### Task
From the data that follows, copy every line holding the string "LinearLayout".

### Exercise materials
▼
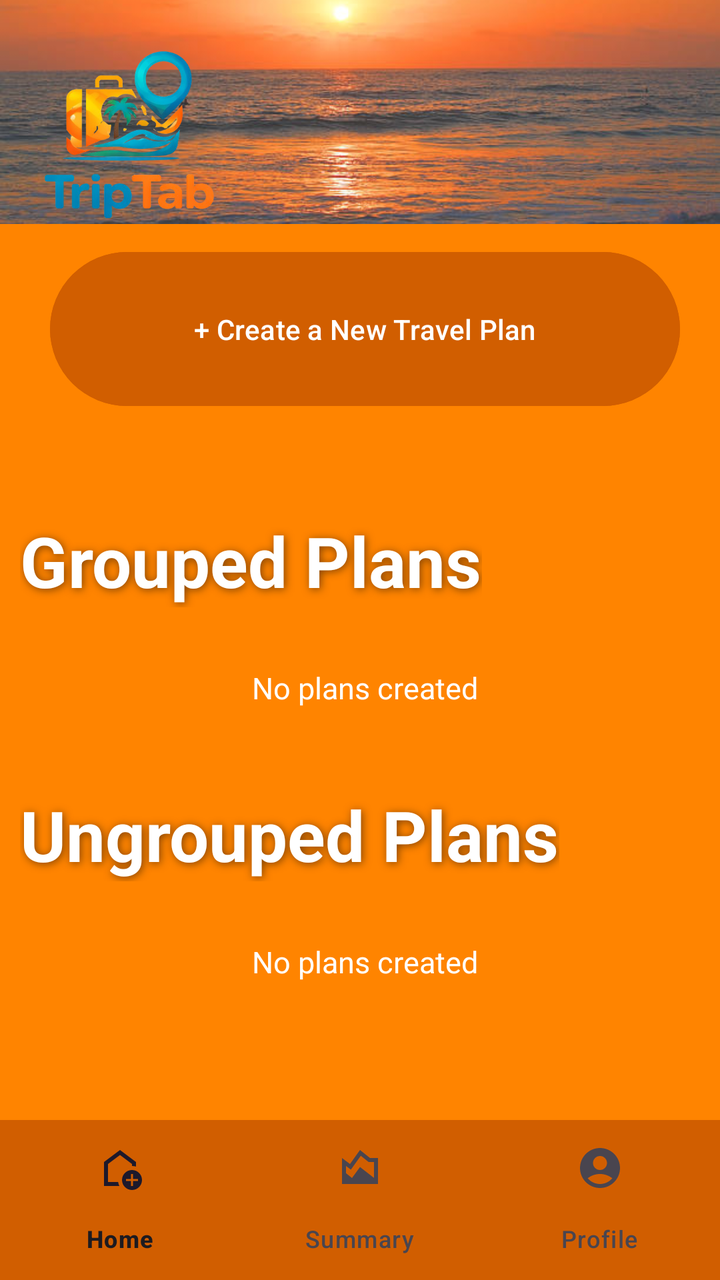
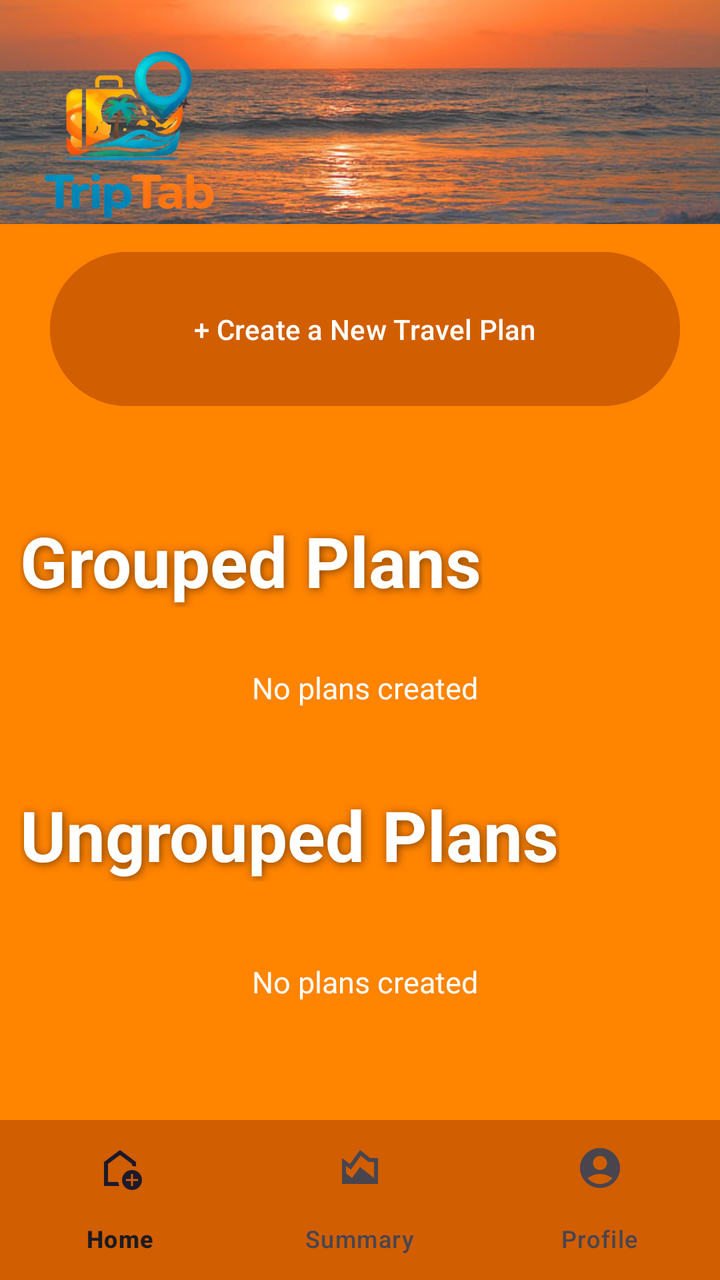

Screens rendered from an Android XML layout before and after an edit, with the pre-edit source and the edit as a unified diff.
<!-- AndroidManifest.xml: application theme Theme.TripTab -->
<!-- res/layout/activity_main.xml -->
<?xml version="1.0" encoding="utf-8"?>
<LinearLayout xmlns:android="http://schemas.android.com/apk/res/android"
    xmlns:app="http://schemas.android.com/apk/res-auto"
    android:orientation="vertical"
    android:layout_width="match_parent"
    android:layout_height="match_parent">


    <FrameLayout
        android:layout_width="match_parent"
        android:layout_height="0dp"
        android:layout_weight="1">

        
        <ImageView
            android:id="@+id/bgImage"
            android:layout_width="match_parent"
            android:layout_height="match_parent"
            android:scaleType="centerCrop"
            android:src="@drawable/sunset" />

        
        <View
            android:layout_width="match_parent"
            android:layout_height="match_parent"
            android:background="#30FFFFFF" />

        <ImageView
            android:id="@+id/logoImage"
            android:layout_width="100dp"
            android:layout_height="100dp"
            android:layout_marginStart="16dp"
            android:layout_marginTop="16dp"
            android:src="@drawable/logo" />

    </FrameLayout>

    <ScrollView
        android:layout_width="match_parent"
        android:layout_height="0dp"
        android:layout_weight="4"
        android:background="#FF8400">

        <LinearLayout
            android:layout_width="match_parent"
            android:layout_height="wrap_content"
            android:paddingStart="5dp"
            android:orientation="vertical">

            <Button
                android:id="@+id/btnCreateNewPlan"
                android:layout_width="match_parent"
                android:layout_height="85dp"
                android:backgroundTint="#D15E00"
                android:padding="20dp"
                android:layout_marginHorizontal="20dp"
                android:layout_marginTop="10dp"
                android:text="+ Create a New Travel Plan"
                android:textAlignment="center"
                android:textColor="@color/white">
            </Button>

            <TextView
                android:layout_width="wrap_content"
                android:layout_height="wrap_content"
                android:layout_marginStart="5dp"
                android:layout_marginTop="50dp"
                android:text="Grouped Plans"
                android:textAlignment="center"
                android:textColor="@color/white"
                android:textSize="35dp"
                android:textStyle="bold"
                android:shadowColor="#80000000"
                android:shadowDx="2"
                android:shadowDy="2"
                android:shadowRadius="10">
            </TextView>

            <TextView
                android:id="@+id/tvNoGroupedPlans"
                android:layout_width="wrap_content"
                android:layout_height="wrap_content"
                android:layout_gravity="center"
                android:text="No plans created"
                android:textSize="15dp"
                android:layout_marginTop="30dp"
                android:textColor="@color/white">
            </TextView>

            <LinearLayout
                android:id="@+id/containerGroupedPlans"
                android:layout_width="match_parent"
                android:layout_height="wrap_content"
                android:orientation="vertical">
            </LinearLayout>

            <TextView
                android:layout_width="wrap_content"
                android:layout_height="wrap_content"
                android:layout_marginStart="5dp"
                android:layout_marginTop="40dp"
                android:text="Ungrouped Plans"
                android:textAlignment="center"
                android:textColor="@color/white"
                android:textSize="35dp"
                android:textStyle="bold"
                android:shadowColor="#80000000"
                android:shadowDx="2"
                android:shadowDy="2"
                android:shadowRadius="10">
            </TextView>

            <TextView
                android:id="@+id/tvNoUngroupedPlans"
                android:layout_width="wrap_content"
                android:layout_height="wrap_content"
                android:layout_gravity="center"
                android:text="No plans created"
                android:textSize="15dp"
                android:layout_marginTop="30dp"
                android:textColor="@color/white">
            </TextView>

            <LinearLayout
                android:id="@+id/containerUngroupedPlans"
                android:layout_width="match_parent"
                android:layout_height="wrap_content"
                android:orientation="vertical">
            </LinearLayout>

        </LinearLayout>
    </ScrollView>

    
    <com.google.android.material.bottomnavigation.BottomNavigationView
        android:id="@+id/bottom_nav"
        android:layout_width="match_parent"
        android:layout_height="wrap_content"
        android:background="#D15E00"
        app:menu="@menu/bottom_nav_menu" />

</LinearLayout>
<!-- resources referenced by this layout -->
<resources>
  <color name="white">#FFFFFFFF</color>
  <!-- drawable logo: png bitmap (drawable, 148782 bytes) -->
  <!-- drawable sunset: jpg bitmap (drawable, 48905 bytes) -->
  <style name="Theme.TripTab" parent="Base.Theme.TripTab" />
  <style name="Base.Theme.TripTab" parent="Theme.Material3.DayNight.NoActionBar">
          
          
      </style>
</resources>

<!-- the commit's change to res/layout/activity_main.xml (unified diff, before → after) -->
@@ -99,6 +99,7 @@
                 android:layout_height="wrap_content"
                 android:layout_marginStart="5dp"
                 android:layout_marginTop="40dp"
+                android:layout_marginBottom="10dp"
                 android:text="Ungrouped Plans"
                 android:textAlignment="center"
                 android:textColor="@color/white"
▲
### Task answer
<LinearLayout xmlns:android="http://schemas.android.com/apk/res/android"
        <LinearLayout
            <LinearLayout
            </LinearLayout>
            <LinearLayout
            </LinearLayout>
        </LinearLayout>
</LinearLayout>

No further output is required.